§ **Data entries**
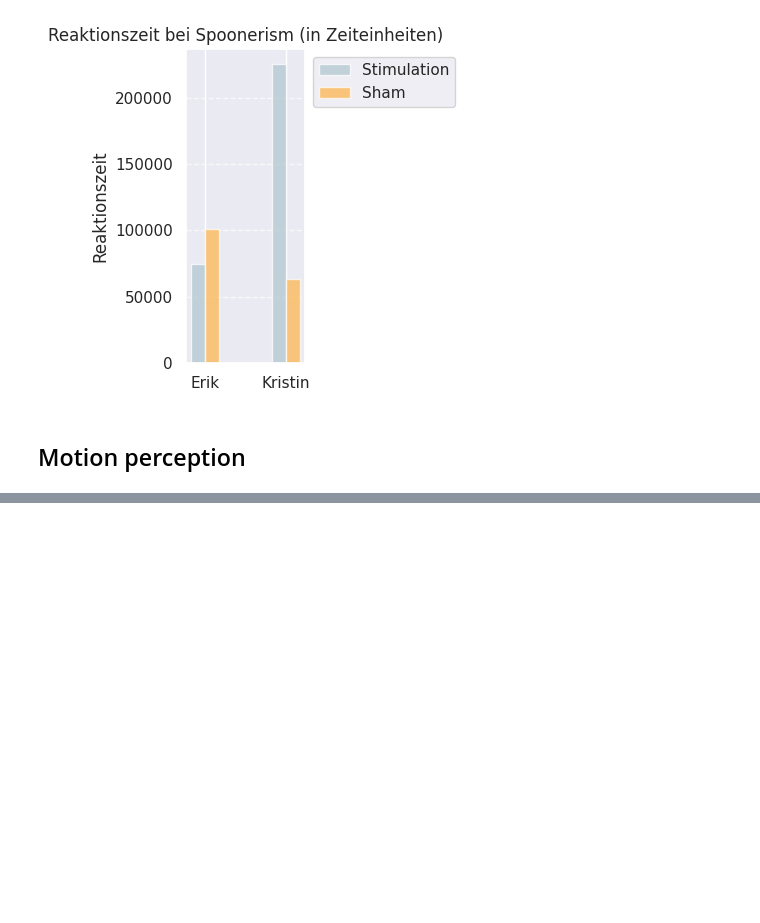
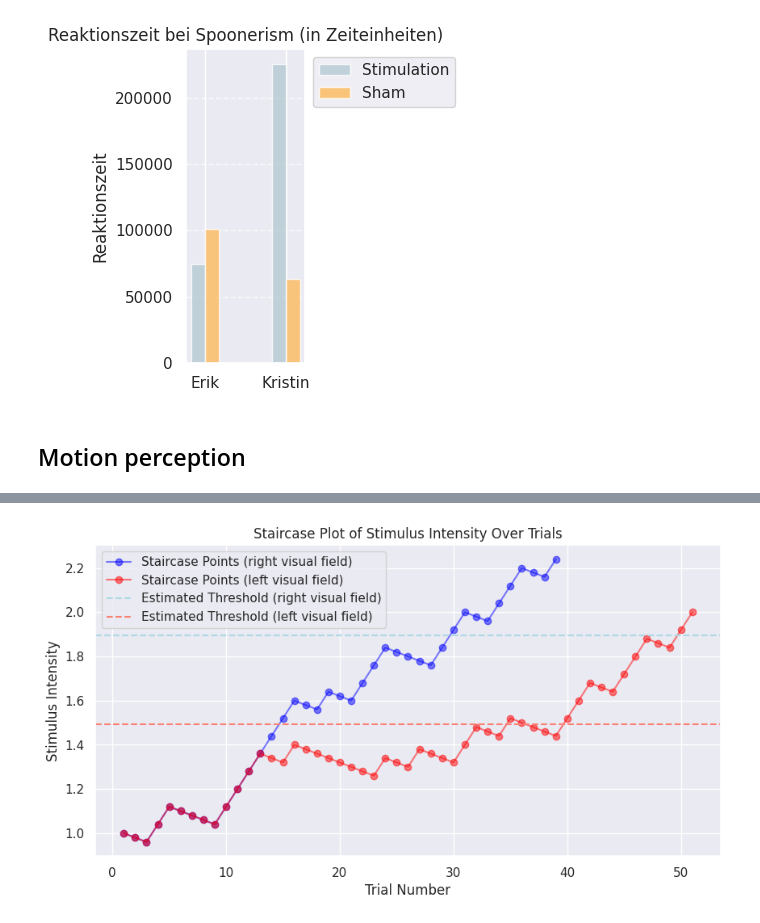
Before and after one commit to cristinarainich/DDCS, a Jupyter notebook: Results_presentation.ipynb, the cells around one changed output, grey strips where cells are left out. Cells and saved outputs as stored; diff of their text form; code cells hidden in the pictures; blank space fills up the shorter version.

```diff
--- a/Results_presentation.ipynb
+++ b/Results_presentation.ipynb
@@ -199,0 +186,2 @@ plt.show()
+# %%
+working_path = Path('/content/drive/MyDrive/KKNV/data/tv/motion4/')
@@ -199,0 +193,4 @@ plt.show()
+# %%
+# Inspect the first few lines of the file
+file_path = working_path.joinpath('StaircaseValuesR.csv')
+inspect_file(file_path)
@@ -199,0 +340,26 @@ plt.show()
+# %%
+trial_numbers_right = list(range(1, len(response_right['Staircase Points'].values) + 1))
+trial_numbers_left = list(range(1, len(response_left['Staircase Points'].values) + 1))
+
+# Plot staircase points as intensities
+plt.figure(figsize=(10, 5))
+plt.plot(trial_numbers_right, response_right['Staircase Points'].values, marker='o', linestyle='-', color='blue',
+         alpha=0.5,
+         label='Staircase Points (right visual field)')
+plt.plot(trial_numbers_left, response_left['Staircase Points'].values, marker='o', linestyle='-', color='red',
+         alpha=0.5, label='Staircase Points (left visual field)')
+
+plt.axhline(y=float(metadata_right['Estimated threshold ']), color='lightblue', linestyle='--', label='Estimated Threshold (right visual field)')
+plt.axhline(y=float(metadata_left['Estimated threshold ']), color='salmon', linestyle='--', label='Estimated Threshold (left visual field)')
+
+# Label axes and add title
+plt.xlabel('Trial Number')
+plt.ylabel('Stimulus Intensity')
+plt.title('Staircase Plot of Stimulus Intensity Over Trials')
+plt.legend()
+
+# Show plot
+plt.grid(True)
+plt.show()
+# %% [output]
+[figure, added]
```
Also changed, not shown: parts of 16 cells of this notebook.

§ **Task to complete**
Write out each line above with the word "Intensity".

§ **Exercise output**
+plt.ylabel('Stimulus Intensity')
+plt.title('Staircase Plot of Stimulus Intensity Over Trials')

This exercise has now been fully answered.